The same thing happened when the US Supreme Court, in a 6:3 ruling, overturned Roe v Wade, ending the right to abortion guaranteed for decades. I do not think anyone will say “the three judges are weaker or less intelligent than the majority six”. These are all about legal matters, there is no absolute wrong or right, especially in dealing with socio-legal issues.
I still remember current Deputy Prime Minister Prof Wissanu Krea-ngam saying at the time he met the president of the Constitutional Drafting Commission (CDC), Prof Meechai Ruchuphand, me and other members on day one following the inception of the CDC in 2015. He said: “In the previous years, we have had too many lawyers assisting the country in drafting a number of laws. As of now, we do need some socio-legal experts to share societal viewpoints and perspectives on social and humanity domains. Otherwise, we will always see things from the same direction.”
Thailand is currently administered by code law but is also influenced by the common law in many areas. Civil law or code law mainly focuses on the written legal facts that appear in the law, unlike the common law which may vary at the discretion of judges or jurors.
I found it really difficult when I had to participate in a B.CL. reading class in Oxford due to the large number of “case laws”. I needed to read similar cases which might differ from one another in terms of the court ruling.
As a spokesperson and a former commissioner in the CDC, it seems to be boastful to say that I am confident in my knowledge of the Constitution and all organic laws in which I got involved. This includes “the constitutional intent” that I also participated in, sharing my views in the committee presided over by Prof Supachai Yavaprapas, the former dean of political science at Chulalongkorn Unversity. I also raised questions if need be and am very proud to have been a part of the CDC, and that its president, Prof Meechai, is a democratic leader, who is open-minded and patiently listened tirelessly to all members’ arguments.
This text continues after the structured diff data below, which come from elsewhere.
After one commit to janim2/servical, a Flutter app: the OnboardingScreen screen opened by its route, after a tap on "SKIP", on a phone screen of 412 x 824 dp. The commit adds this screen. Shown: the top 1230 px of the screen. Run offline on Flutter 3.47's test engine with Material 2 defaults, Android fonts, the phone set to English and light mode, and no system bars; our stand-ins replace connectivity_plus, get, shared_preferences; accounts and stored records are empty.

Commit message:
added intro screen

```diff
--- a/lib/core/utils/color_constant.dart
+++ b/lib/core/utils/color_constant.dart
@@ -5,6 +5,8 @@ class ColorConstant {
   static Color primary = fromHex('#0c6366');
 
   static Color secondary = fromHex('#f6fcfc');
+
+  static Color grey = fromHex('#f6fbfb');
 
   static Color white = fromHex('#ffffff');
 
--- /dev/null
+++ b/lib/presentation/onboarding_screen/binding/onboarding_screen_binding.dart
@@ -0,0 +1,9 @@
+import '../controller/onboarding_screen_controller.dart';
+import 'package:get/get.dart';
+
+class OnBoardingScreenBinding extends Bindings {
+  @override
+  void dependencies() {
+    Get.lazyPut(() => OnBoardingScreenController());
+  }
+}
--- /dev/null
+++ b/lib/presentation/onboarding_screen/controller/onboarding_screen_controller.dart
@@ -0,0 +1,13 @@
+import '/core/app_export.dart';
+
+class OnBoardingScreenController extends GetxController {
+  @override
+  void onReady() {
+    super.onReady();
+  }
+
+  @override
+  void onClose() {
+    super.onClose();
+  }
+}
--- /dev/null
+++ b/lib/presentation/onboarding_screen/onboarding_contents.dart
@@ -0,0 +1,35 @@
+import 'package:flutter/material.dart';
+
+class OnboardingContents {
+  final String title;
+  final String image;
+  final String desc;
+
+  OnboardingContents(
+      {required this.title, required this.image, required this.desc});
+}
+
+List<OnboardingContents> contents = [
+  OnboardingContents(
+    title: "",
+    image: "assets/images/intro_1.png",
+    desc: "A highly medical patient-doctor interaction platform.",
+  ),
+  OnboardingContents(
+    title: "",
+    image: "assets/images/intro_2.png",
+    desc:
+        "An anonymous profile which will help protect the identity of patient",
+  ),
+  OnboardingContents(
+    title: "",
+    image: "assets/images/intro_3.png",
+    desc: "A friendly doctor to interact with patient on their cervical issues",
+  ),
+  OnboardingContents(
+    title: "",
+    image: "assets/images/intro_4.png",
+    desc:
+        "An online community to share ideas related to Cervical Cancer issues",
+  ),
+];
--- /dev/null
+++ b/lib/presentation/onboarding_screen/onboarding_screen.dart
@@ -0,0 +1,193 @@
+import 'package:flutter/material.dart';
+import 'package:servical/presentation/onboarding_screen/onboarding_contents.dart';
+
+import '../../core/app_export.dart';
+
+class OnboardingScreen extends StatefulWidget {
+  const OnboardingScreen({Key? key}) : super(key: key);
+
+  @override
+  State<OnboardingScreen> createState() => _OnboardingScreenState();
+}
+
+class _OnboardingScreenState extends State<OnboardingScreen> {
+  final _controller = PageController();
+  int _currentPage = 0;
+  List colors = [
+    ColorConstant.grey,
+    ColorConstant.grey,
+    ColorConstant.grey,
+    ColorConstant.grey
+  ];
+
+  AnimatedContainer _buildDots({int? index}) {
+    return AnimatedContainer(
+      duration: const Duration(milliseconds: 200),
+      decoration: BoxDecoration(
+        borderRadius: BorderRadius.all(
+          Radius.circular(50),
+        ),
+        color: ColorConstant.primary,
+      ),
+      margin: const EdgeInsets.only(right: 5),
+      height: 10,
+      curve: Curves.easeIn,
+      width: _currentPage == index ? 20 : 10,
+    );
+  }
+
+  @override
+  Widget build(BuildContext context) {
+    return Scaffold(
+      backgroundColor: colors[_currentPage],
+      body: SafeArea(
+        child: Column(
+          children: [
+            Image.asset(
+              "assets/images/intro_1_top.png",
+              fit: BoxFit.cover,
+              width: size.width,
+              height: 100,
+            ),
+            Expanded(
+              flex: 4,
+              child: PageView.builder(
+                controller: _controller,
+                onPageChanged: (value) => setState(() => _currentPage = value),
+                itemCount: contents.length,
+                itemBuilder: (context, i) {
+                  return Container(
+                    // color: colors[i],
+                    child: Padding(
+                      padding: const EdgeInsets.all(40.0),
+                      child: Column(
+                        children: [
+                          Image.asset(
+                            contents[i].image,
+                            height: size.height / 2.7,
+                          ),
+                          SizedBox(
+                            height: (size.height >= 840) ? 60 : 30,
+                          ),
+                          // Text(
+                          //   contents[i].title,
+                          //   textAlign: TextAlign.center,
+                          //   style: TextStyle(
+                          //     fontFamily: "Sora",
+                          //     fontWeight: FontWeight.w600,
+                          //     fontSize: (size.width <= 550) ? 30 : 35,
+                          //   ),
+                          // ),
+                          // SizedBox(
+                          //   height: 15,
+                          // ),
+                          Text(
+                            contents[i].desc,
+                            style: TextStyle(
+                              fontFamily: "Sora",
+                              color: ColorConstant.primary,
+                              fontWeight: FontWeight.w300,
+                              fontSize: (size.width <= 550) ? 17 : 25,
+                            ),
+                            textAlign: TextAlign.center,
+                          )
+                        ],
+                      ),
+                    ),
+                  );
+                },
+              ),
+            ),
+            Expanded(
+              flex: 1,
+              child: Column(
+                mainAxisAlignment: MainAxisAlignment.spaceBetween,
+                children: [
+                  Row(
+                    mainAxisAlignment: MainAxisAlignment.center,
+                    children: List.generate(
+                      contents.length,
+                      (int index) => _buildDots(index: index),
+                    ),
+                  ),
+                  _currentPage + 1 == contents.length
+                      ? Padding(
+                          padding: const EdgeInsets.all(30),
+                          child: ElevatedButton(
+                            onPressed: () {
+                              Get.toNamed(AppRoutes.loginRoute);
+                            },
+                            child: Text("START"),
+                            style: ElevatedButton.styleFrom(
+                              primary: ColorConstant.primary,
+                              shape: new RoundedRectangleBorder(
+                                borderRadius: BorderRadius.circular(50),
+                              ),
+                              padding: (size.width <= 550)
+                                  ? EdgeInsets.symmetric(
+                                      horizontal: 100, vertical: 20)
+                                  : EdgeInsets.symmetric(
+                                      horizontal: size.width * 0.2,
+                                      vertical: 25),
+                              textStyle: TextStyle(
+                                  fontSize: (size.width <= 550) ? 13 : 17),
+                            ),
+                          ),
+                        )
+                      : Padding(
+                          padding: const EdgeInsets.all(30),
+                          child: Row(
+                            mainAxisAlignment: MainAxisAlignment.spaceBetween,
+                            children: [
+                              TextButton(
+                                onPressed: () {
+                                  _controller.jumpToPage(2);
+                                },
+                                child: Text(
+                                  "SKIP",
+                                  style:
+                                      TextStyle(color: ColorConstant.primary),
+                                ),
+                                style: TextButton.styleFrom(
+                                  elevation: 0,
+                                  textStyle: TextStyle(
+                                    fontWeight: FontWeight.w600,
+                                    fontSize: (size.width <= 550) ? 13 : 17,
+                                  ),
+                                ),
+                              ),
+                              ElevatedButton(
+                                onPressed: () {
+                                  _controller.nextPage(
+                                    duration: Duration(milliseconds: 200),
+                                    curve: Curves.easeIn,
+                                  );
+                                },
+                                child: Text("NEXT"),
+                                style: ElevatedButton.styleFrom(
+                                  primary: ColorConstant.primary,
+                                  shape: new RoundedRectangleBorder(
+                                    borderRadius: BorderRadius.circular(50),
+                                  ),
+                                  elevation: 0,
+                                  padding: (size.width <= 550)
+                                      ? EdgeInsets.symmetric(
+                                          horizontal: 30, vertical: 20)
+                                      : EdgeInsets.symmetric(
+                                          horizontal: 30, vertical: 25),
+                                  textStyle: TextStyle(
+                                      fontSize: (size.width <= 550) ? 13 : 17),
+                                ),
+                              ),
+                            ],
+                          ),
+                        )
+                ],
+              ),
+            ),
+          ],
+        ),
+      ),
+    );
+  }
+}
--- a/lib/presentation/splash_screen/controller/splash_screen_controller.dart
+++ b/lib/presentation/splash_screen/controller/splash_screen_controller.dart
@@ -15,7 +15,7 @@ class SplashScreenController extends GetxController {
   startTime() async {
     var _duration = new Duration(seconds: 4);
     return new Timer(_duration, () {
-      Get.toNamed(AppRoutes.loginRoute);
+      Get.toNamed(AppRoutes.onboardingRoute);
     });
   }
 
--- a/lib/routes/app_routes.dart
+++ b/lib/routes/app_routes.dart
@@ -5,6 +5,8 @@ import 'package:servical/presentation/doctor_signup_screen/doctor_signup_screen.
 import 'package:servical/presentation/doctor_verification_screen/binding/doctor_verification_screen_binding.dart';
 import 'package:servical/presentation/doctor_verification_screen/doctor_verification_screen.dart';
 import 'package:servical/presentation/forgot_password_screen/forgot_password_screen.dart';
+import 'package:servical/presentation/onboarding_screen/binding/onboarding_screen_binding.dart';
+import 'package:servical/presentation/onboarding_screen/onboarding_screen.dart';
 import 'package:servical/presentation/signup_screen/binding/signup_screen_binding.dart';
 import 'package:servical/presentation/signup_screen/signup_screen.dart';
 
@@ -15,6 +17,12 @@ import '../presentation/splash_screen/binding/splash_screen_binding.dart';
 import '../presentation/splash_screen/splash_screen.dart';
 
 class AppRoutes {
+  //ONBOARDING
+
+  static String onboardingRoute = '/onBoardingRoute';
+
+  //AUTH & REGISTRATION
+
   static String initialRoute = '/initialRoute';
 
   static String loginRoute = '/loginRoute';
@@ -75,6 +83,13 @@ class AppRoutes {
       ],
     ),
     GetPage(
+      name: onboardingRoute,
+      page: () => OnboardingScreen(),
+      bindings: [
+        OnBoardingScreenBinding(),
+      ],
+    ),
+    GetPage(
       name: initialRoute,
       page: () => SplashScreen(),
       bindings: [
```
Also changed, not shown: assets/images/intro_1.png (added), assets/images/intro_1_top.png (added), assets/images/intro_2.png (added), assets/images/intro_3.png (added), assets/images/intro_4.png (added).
In the case of General Prayut, he had to be suspended from duty because the court procedure allows judges to use their discretion to do so for the sake of the majority interest. The court has not yet ruled on whether Prayut has to step down or for how long he can remain in power. We need to wait and see. I disagree, however, with those who apply the temporary clause (Article 264) in the Constitution to convince us that he must be expelled on the 24th of August. This is due to the intent of that article simply wanting to have the former government, prior to the new Constitution coming into effect, officially have the same duties and responsibilities as the government under the newly written Constitution should do. We all know well that a general election was not held at the time. We cannot interpret the law that General Prayut, or for that matter any of the living former prime ministers, have reached their term limits. Nevertheless, the court will have the final say and we all have to respect the court’s verdict no matter what.
Amorn Wanichwiwatana, DPhil (Oxon), is a political scientist at Chulalongkorn University.
Published : September 03, 2022
By : Amorn Wanichwiwatana